So, what to do? Realize that to make progress with reading philosophy texts you should expect to have to read the material more than once. Save the yellow highlighter until after you have read the material several times, because on a first reading you will not typically be able to decide what is really important. Only after you feel as though you have a handle on the sections you are reading, go back and mark what seem to be the key conclusions and supporting premises.

Read the text once through, relatively quickly, to get an overall sense of the piece. Then go back to the beginning and read very slowly, stopping after every sentence and asking yourself these questions:

  1. Do I understand the sentence?
    If the answer to the first question is "no", ask yourself why you don't understand it. Are there words you don't understand? Look them up in a dictionary! Are they not in the standard dictionary? Try a specialized dictionary of philosophy. If you still can't find them, are they jargon that is idiosyncratic to the author? Does the author define them? If they are idiosyncratic jargon that is not explained, you might begin to doubt whether this is a philosopher whose style you should emulate. There are quite a few, unfortunately, who fall into this category, but I'll try to protect you from the worst offenders in my courses! If you still can't understand the sentence, ask for help! Email your instructor with a question or bring it to class - you are almost certainly not the only person having trouble figuring it out.
  2. Do I believe the sentence?
    (Of course you can't answer this question if you don't understand it! So a positive answer to the first question is a prerequisite for answering the second.) If you do believe it, make a mental note not to be too forgiving of gaps in the author's arguments just because you are sympathetic to the conclusion, otherwise you'll be engaged in a form self deception. If you do not believe it, perhaps it is because you don't have any belief one way or another (ask yourself: why not?) or because you have a contrary belief (try to make that belief as explicit in your own mind as you can: it will help you as you try to formulate objections to what you are reading).
  3. Does it follow from what the author has written?
    Distinguish premises from conclusions, and distinguish places where the author is presenting a view that is not his or her own, perhaps in order to refute it. You can safely skip over statements that seem to be autobiographical, anecdotal, or otherwise not part of the argumentative structure of the piece. (For example, the first paragraph of Descartes' First Meditation contains much that can be ignored, consisting mostly of the confessions of a procrastinator.) Try to assess how good an argument the author has given for or against the statement you have just read. Compare this assessment with your answer to the previous question. If you think the author appears to have given a good argument for the statement, but you disbelieve it, then think harder about what might be wrong with the argument. (Does it involve a logical mistake? What mistake? Does it rest on false premises? Which ones?) Conversely, if you think that statement is true, but the the author has given a bad argument for it, try to formulate a better argument.

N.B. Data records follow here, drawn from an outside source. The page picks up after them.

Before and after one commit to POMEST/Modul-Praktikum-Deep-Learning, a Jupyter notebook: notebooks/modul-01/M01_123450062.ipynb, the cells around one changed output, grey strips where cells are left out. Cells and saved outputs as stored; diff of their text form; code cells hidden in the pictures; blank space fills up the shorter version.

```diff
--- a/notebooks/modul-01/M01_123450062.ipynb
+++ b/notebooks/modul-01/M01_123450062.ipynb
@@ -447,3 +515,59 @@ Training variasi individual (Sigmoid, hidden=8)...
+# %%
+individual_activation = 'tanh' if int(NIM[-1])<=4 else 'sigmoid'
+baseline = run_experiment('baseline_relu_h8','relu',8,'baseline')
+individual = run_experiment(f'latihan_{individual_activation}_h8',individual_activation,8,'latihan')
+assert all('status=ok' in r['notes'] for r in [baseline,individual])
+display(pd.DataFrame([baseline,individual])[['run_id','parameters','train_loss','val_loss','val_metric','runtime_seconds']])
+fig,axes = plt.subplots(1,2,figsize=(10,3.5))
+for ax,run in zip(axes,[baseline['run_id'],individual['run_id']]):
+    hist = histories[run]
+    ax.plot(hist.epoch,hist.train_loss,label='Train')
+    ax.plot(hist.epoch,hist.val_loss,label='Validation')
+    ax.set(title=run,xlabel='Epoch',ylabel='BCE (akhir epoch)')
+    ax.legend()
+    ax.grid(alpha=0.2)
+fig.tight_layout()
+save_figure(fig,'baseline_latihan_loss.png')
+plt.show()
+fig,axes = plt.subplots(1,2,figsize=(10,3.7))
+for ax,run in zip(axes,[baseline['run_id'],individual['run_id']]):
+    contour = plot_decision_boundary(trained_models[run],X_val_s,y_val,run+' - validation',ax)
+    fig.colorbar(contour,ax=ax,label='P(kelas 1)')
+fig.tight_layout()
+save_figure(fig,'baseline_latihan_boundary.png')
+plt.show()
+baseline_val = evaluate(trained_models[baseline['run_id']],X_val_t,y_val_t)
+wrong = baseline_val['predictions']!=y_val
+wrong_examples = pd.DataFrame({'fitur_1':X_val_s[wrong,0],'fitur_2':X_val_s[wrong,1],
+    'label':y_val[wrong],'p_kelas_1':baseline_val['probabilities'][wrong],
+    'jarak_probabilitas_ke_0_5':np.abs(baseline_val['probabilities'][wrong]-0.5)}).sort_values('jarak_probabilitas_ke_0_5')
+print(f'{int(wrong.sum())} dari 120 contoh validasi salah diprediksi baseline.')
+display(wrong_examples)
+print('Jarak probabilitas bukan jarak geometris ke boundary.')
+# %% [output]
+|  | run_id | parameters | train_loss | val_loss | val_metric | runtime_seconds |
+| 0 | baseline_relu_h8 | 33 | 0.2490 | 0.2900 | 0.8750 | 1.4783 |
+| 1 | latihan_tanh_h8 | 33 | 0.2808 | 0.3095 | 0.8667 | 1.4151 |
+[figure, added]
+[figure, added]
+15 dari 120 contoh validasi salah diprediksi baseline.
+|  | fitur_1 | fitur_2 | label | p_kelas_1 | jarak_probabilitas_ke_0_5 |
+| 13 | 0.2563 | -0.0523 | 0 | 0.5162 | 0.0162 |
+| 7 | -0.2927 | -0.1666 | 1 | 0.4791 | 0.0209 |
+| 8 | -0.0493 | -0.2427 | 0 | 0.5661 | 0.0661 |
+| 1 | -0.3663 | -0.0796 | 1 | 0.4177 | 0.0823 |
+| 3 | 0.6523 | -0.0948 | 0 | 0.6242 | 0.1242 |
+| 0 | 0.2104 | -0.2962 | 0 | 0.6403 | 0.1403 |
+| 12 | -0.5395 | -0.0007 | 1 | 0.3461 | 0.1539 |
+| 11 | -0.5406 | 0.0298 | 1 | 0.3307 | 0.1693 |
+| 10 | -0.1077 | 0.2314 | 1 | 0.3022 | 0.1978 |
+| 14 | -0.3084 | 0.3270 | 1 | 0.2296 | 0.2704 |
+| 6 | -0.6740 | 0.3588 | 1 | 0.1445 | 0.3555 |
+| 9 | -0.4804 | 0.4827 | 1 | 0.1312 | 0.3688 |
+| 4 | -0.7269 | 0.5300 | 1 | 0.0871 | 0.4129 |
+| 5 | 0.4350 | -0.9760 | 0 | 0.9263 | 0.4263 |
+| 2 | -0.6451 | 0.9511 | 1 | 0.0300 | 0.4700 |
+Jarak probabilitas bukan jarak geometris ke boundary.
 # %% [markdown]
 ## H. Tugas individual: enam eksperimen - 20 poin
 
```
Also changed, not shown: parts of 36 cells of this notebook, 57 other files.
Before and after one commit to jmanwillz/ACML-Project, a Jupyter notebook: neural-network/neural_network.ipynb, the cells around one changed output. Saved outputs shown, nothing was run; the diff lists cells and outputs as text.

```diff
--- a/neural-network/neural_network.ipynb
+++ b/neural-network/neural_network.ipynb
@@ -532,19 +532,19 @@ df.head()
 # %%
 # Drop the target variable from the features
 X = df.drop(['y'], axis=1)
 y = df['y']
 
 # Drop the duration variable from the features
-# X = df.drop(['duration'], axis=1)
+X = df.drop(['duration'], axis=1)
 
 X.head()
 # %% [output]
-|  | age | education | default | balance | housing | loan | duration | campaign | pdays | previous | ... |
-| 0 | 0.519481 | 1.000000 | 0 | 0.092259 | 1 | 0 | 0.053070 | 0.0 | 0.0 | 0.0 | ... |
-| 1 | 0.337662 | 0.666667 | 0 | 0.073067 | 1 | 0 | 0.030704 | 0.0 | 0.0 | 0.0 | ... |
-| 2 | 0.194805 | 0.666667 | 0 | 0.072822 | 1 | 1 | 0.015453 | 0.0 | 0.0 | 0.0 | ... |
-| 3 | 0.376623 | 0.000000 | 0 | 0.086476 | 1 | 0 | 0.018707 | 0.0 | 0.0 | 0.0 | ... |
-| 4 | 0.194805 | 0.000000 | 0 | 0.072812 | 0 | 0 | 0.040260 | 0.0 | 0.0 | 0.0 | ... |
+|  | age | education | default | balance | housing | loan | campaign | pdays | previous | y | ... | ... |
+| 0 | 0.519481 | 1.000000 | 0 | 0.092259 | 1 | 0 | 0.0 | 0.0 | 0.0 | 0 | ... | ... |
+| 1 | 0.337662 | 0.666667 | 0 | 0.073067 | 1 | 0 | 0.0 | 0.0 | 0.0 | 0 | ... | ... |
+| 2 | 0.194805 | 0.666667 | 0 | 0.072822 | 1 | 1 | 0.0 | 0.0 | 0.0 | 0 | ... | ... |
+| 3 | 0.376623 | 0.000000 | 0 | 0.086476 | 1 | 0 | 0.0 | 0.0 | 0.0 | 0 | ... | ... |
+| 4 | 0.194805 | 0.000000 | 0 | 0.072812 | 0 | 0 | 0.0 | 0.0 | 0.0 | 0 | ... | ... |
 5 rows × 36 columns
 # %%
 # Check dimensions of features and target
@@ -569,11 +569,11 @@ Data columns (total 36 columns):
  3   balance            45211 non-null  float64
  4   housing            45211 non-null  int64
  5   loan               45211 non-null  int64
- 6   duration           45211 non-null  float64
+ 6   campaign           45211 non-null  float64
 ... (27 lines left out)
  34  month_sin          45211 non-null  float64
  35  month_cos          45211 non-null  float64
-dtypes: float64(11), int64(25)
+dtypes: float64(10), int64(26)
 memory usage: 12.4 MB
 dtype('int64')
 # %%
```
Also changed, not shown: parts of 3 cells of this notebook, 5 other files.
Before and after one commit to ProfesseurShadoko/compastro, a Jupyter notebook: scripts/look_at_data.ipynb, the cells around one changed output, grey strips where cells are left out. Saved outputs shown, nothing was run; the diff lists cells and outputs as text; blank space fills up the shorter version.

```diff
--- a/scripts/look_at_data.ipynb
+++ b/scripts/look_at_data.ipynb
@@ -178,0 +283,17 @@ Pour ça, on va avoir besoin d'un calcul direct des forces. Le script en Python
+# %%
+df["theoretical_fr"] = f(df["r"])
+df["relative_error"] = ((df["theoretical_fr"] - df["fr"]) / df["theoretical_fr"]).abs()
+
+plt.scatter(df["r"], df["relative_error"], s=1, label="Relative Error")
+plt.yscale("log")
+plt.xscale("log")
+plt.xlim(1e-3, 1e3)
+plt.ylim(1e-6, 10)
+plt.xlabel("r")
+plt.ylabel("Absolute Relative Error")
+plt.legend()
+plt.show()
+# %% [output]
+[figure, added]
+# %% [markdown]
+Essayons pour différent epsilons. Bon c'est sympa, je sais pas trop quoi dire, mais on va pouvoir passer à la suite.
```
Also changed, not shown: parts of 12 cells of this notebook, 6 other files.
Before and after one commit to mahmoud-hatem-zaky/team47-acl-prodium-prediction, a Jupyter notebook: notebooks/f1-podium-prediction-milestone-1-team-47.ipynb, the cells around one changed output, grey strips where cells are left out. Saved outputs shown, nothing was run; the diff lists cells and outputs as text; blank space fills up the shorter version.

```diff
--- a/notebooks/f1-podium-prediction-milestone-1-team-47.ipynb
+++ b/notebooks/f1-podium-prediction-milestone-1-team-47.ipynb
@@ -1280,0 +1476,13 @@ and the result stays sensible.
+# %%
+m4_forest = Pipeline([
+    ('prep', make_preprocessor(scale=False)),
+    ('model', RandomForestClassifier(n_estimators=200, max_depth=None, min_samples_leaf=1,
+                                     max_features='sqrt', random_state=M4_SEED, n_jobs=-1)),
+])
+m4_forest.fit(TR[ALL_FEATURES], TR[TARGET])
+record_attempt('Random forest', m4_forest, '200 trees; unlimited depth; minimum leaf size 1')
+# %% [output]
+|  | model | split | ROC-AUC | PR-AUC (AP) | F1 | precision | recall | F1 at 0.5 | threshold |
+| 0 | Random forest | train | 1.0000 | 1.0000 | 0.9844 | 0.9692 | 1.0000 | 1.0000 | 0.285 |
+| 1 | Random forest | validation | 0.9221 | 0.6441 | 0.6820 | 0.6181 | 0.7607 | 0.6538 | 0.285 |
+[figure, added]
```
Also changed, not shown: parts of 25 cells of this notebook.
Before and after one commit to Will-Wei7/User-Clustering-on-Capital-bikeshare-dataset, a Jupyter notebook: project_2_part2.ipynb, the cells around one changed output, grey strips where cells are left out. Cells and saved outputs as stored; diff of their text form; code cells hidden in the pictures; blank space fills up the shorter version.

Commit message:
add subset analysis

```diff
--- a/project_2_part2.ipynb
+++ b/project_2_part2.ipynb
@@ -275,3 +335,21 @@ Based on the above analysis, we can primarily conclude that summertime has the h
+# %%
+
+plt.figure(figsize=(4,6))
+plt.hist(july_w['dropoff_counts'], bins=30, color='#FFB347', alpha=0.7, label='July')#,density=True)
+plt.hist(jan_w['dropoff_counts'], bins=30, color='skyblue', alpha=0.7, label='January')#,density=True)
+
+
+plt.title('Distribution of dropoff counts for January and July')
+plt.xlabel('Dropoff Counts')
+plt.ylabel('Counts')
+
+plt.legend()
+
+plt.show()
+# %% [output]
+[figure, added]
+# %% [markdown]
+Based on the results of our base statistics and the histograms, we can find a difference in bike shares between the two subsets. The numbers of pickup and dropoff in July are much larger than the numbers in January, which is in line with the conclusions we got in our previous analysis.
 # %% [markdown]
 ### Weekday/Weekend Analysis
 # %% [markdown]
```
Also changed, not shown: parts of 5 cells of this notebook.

The final thing to know about reading philosophy is that there are no short cuts. The subject matter is hard, the arguments are complicated, and the terrain is unfamiliar. Don't expect to get everything out of a piece of philosophy right away. It may take weeks or months to feel that you really understand what is going on. Even those of us who have made an academic career in philosophy have had the experience of rereading something that we first encountered as undergraduates, and suddenly realizing that we had not fully understood it until now, or that we have found a new way of criticizing or defending the view. Just like physical training, taking on intellectual challenges builds capacities that produce benefits many years later, even if you aren't planning a career in philosophy.